Everyone knows that college and stress go hand in hand. The looming threat of the "real world" is only a handful of semesters away, and big decisions have to be made about your life at some point between now and then. Majors, minors, grad school, internships, and applications all question you at once, and suddenly you're drowning in a sea of self-doubt and exhaustion.
What's my best remedy for this unparalleled time of stress? Go to camp.
The hazy summer memories come floating back at the mention of the word, and suddenly you're nine years old again singing silly songs and making arts and crafts.
Camp is the ultimate gift for a child; it gives kids the ability to be free and explore athletic, creative, and social outlets in the most nurturing and accepting of environments. Essentially, it's a place where kids can be kids, and the healing that results from this type of environment extend to those who work with the campers as well.
This past summer I decided, on a whim, to give camp counseling a try. I'm a college student without a declared major and a big, ambiguous future ahead of me. I know I'm not the only one who fits this description, and because of my current circumstances, camp entered my life at the perfect time. I found a sense of purpose and direction, and I wasn't even looking for it.
So what can camp do for you? The list of positives is lengthy, and honestly very individual, but there is no way you can work with kids at camp for a summer and not walk away a better person.
The level of camaraderie among a camp staff is unmatched, because the environment is so unique and tight-knit. It's a special breed of people that choose to work at summer camps, and their perspectives on life and personal values are refreshing in an age of cheap scams and greedy motives.
In a way, camp lets its employees be young again, and embrace a childlike mentality that grounds you in a time of such pressing demands. Simultaneously, a camp counselor is given an enormous amount of responsibility by being in charge of groups of young children, and ensuring overall safety and well-being.
This level of responsibility helps an emerging adult feel mature and capable of rising to a high standard, which in turn increases self-confidence. A summer as a camp counselor is exhausting, and the pay is low, but at this stage in life, that's generally manageable.
It's also a full-time job, unlike many other typical college jobs, and scheduling around a full-time schedule is an important life skill. The counselors become masters of social interaction, since the job demands you to connect with kids, peers, supervisors, and of course, parents.
It stretches you creatively, keeping you on yours toes since every day is a new adventure and the plans are always changing. Camp counselors are given numerous opportunities to teach, listen, support, mediate, aid, lead, and make critical decisions. There is no career that doesn't implement these skills, meaning there is no person who would be wasting their time by spending a summer at camp.
So go back to your glory days, put on that tie-dye t-shirt, and begin making a difference in children's lives.
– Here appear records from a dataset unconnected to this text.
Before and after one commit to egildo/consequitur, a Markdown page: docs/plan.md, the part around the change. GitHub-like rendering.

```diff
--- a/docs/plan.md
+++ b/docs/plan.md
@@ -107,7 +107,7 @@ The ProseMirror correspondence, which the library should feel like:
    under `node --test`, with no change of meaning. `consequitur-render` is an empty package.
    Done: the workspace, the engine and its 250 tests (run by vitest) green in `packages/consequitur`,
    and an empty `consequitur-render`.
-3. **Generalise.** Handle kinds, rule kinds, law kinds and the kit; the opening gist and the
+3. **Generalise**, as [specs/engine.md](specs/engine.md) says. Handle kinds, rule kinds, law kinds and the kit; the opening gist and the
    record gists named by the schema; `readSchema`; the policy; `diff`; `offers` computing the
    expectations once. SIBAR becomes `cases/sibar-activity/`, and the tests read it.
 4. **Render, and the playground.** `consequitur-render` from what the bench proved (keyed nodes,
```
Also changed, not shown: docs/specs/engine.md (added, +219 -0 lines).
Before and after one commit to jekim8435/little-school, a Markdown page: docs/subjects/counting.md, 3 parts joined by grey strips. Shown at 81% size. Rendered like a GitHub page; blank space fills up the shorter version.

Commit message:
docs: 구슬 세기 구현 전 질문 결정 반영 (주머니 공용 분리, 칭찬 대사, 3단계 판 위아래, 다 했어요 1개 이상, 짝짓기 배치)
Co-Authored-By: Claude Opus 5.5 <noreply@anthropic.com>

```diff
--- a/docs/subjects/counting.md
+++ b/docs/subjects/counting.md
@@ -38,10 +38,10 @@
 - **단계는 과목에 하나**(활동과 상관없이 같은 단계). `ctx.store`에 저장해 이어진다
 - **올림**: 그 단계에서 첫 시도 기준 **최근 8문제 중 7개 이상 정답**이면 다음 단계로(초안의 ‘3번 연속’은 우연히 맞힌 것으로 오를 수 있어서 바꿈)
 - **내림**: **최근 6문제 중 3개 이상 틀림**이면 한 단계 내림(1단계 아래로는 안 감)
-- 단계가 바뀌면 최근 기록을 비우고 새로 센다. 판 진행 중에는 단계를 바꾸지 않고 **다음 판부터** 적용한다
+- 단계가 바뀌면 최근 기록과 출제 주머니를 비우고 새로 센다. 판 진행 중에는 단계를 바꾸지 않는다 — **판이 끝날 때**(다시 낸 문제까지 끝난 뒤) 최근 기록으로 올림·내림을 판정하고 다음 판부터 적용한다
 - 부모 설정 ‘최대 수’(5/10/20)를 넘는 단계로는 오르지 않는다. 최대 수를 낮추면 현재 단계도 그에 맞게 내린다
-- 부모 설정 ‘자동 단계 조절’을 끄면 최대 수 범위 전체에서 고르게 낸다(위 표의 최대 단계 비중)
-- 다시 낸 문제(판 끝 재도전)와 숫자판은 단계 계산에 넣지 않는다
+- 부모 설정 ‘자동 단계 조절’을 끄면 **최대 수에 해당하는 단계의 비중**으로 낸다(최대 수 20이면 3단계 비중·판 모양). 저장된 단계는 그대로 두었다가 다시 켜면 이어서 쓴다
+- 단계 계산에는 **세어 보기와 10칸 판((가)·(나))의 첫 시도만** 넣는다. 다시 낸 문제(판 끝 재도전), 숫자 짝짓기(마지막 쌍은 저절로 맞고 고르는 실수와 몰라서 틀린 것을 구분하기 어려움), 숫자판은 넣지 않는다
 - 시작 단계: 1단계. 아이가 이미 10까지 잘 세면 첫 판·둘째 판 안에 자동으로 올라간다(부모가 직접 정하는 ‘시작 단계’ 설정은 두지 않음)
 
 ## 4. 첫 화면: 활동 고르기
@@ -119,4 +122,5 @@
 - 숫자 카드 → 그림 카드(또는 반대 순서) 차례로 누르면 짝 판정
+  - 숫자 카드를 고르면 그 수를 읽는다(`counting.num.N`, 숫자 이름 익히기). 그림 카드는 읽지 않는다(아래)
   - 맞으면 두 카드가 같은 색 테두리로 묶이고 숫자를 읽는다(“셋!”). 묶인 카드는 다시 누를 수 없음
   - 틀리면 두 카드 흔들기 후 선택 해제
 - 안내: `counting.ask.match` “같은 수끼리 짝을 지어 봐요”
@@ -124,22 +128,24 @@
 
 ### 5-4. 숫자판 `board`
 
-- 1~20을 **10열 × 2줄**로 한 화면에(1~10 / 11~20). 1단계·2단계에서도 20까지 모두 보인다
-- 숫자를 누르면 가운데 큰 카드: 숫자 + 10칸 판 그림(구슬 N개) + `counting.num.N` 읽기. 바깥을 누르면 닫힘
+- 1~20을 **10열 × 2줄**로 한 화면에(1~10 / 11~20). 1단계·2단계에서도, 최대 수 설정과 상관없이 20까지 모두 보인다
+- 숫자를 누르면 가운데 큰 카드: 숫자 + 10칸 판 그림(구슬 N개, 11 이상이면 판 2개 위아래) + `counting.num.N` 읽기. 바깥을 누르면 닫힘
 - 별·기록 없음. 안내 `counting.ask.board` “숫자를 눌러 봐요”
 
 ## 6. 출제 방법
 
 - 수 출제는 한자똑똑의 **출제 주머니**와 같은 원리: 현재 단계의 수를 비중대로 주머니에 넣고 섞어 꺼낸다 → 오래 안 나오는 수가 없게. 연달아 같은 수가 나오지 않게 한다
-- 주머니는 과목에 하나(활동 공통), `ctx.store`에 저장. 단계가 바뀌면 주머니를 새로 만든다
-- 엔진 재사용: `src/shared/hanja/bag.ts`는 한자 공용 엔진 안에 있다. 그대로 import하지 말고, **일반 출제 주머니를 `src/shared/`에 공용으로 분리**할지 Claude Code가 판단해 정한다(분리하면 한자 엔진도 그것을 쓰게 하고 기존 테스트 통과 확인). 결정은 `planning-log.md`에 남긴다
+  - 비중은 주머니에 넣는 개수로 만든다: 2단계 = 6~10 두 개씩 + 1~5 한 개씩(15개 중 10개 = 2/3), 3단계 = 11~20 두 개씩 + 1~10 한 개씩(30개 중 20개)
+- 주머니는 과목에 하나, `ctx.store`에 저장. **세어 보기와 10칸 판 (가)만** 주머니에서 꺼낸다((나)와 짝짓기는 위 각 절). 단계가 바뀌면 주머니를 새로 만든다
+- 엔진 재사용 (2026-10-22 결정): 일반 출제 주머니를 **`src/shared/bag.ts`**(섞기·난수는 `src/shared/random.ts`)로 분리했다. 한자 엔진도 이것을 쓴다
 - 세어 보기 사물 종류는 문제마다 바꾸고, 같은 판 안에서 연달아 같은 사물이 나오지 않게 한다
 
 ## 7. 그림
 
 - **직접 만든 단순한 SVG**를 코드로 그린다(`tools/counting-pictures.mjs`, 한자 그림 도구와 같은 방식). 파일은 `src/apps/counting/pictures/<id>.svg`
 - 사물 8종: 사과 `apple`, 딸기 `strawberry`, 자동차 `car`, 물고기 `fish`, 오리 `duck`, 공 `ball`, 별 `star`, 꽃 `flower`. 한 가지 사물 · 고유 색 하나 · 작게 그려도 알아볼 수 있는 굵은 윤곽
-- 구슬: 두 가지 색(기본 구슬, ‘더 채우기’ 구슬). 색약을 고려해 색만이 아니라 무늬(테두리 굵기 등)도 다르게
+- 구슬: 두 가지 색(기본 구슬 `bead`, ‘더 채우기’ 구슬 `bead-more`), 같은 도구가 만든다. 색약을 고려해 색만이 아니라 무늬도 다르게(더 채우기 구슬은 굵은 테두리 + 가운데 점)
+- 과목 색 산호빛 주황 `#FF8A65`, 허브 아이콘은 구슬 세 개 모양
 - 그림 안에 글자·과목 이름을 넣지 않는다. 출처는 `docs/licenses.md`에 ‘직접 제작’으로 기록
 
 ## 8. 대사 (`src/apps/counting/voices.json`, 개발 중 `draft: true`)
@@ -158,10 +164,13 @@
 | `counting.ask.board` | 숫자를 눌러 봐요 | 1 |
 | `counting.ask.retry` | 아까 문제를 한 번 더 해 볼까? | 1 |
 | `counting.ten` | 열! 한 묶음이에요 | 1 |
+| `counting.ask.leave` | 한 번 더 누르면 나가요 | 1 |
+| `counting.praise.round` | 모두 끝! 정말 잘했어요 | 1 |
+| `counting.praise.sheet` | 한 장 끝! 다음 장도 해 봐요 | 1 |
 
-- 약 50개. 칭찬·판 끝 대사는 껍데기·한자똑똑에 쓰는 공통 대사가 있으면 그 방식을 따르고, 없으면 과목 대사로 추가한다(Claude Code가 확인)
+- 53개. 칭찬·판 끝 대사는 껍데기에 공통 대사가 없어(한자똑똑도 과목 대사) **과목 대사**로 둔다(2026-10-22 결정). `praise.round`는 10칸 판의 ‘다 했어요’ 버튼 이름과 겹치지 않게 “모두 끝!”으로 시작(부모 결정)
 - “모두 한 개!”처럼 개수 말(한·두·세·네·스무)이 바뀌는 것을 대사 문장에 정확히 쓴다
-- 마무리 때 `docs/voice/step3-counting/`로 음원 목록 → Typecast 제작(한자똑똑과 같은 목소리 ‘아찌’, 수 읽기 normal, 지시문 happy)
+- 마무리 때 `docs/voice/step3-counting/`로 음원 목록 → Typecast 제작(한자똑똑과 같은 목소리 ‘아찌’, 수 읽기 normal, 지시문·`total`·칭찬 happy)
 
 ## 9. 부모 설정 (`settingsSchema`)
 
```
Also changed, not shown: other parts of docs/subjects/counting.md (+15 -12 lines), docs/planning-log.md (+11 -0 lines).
The rewards are immeasurable, and the experience of a summer spent at camp will sharpen the skills you need for your career -- even if you have no idea what that might be yet.